In this material, which lines include the string "border"? Show them.

Material provided:
Content starts

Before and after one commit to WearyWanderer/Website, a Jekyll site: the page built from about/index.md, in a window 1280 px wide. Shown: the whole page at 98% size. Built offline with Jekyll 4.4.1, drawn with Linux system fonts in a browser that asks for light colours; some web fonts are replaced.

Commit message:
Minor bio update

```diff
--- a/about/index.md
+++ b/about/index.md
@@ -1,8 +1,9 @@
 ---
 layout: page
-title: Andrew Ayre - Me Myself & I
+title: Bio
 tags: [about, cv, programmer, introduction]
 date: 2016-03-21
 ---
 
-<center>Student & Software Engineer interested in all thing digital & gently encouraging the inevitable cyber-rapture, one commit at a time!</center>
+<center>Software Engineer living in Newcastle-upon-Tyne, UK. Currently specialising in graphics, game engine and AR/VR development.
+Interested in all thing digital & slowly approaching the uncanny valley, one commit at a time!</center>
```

Content ends
Content starts

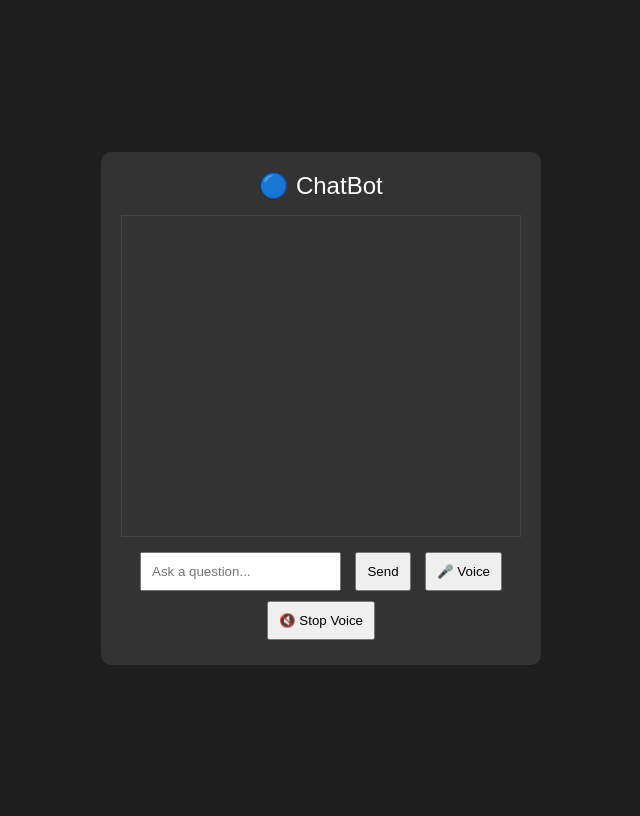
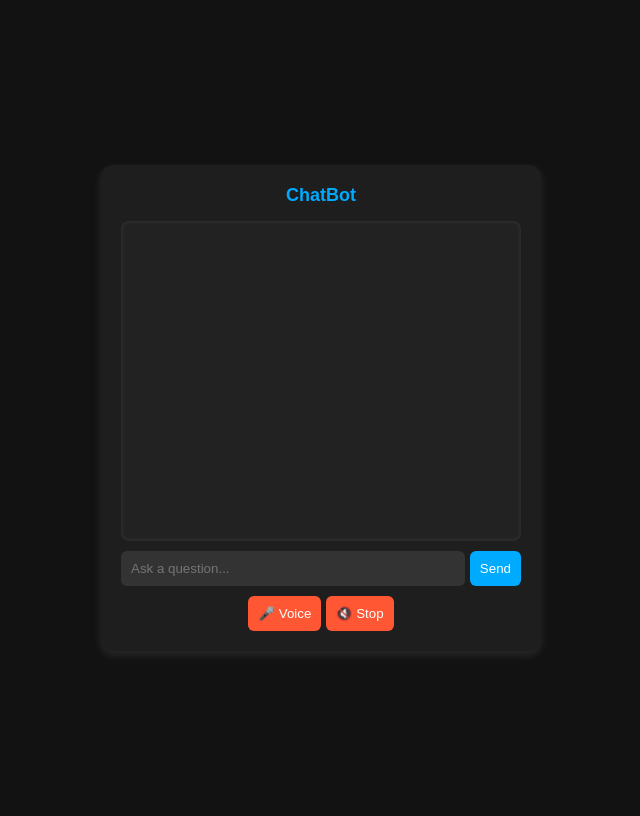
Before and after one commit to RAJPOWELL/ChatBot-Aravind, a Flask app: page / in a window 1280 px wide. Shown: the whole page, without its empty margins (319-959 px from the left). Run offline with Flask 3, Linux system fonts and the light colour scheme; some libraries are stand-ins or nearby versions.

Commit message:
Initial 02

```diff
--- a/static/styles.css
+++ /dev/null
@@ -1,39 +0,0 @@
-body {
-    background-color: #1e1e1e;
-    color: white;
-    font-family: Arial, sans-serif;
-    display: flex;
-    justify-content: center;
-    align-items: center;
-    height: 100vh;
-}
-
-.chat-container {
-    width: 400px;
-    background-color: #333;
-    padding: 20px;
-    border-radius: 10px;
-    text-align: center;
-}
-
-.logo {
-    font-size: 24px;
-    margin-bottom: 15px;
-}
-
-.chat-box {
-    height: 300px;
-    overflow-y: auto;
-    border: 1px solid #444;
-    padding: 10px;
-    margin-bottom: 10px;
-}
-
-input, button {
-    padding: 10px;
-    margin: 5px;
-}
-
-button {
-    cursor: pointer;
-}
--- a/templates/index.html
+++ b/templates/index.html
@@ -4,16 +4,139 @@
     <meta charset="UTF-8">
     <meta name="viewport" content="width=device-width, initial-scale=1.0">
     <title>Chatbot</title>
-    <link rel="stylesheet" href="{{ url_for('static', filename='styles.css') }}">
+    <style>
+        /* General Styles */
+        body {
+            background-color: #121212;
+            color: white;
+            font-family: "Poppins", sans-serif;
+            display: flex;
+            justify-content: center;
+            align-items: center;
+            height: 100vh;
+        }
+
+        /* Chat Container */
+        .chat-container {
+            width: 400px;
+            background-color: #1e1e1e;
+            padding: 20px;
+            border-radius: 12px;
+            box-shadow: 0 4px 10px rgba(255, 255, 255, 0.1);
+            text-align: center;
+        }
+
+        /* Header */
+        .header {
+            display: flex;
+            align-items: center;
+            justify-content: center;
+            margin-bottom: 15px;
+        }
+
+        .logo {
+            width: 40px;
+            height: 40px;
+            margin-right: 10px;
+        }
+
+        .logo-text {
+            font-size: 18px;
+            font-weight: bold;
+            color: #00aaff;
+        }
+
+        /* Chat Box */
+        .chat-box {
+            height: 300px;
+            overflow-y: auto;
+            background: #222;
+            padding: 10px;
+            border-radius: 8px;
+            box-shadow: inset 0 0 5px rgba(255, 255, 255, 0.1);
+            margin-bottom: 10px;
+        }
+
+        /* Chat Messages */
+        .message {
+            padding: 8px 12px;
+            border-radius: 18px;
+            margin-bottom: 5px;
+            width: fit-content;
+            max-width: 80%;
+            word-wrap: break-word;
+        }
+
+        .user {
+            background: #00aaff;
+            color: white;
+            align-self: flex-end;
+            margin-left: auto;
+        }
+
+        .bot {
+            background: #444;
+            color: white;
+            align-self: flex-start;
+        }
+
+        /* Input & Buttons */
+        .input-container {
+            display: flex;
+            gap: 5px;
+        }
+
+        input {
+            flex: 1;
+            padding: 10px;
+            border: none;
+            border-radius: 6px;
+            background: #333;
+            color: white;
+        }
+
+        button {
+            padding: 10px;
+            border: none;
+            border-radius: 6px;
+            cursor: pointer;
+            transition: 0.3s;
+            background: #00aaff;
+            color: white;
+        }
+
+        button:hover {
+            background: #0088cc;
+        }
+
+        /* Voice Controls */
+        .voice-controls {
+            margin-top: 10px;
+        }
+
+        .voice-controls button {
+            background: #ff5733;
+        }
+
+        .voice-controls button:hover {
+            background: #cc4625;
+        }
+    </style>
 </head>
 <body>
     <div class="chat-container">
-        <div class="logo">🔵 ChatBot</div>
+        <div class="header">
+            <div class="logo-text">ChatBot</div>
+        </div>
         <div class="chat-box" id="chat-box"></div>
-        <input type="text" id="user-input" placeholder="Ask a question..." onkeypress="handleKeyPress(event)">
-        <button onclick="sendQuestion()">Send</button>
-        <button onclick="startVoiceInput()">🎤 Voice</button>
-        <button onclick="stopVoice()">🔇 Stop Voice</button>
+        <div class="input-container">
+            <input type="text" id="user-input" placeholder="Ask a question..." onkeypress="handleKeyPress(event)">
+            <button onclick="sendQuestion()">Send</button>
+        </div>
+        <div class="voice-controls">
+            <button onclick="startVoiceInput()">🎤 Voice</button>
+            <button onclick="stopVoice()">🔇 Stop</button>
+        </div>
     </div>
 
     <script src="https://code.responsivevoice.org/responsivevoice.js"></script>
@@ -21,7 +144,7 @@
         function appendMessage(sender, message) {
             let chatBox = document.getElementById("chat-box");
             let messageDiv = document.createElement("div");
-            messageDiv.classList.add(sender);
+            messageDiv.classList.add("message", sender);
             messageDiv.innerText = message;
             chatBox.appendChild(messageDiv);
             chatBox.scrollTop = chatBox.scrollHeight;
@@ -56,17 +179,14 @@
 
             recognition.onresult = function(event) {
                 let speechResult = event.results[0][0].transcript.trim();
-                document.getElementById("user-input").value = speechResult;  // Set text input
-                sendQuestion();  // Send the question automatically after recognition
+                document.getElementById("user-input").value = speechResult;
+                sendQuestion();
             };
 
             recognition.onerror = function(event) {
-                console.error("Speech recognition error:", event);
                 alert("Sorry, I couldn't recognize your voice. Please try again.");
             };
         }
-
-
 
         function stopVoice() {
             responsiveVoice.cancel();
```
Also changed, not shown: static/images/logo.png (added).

Content ends

Task solution:
-    border-radius: 10px;
-    border: 1px solid #444;
+            border-radius: 12px;
+            border-radius: 8px;
+            border-radius: 18px;
+            border: none;
+            border-radius: 6px;
+            border: none;
+            border-radius: 6px;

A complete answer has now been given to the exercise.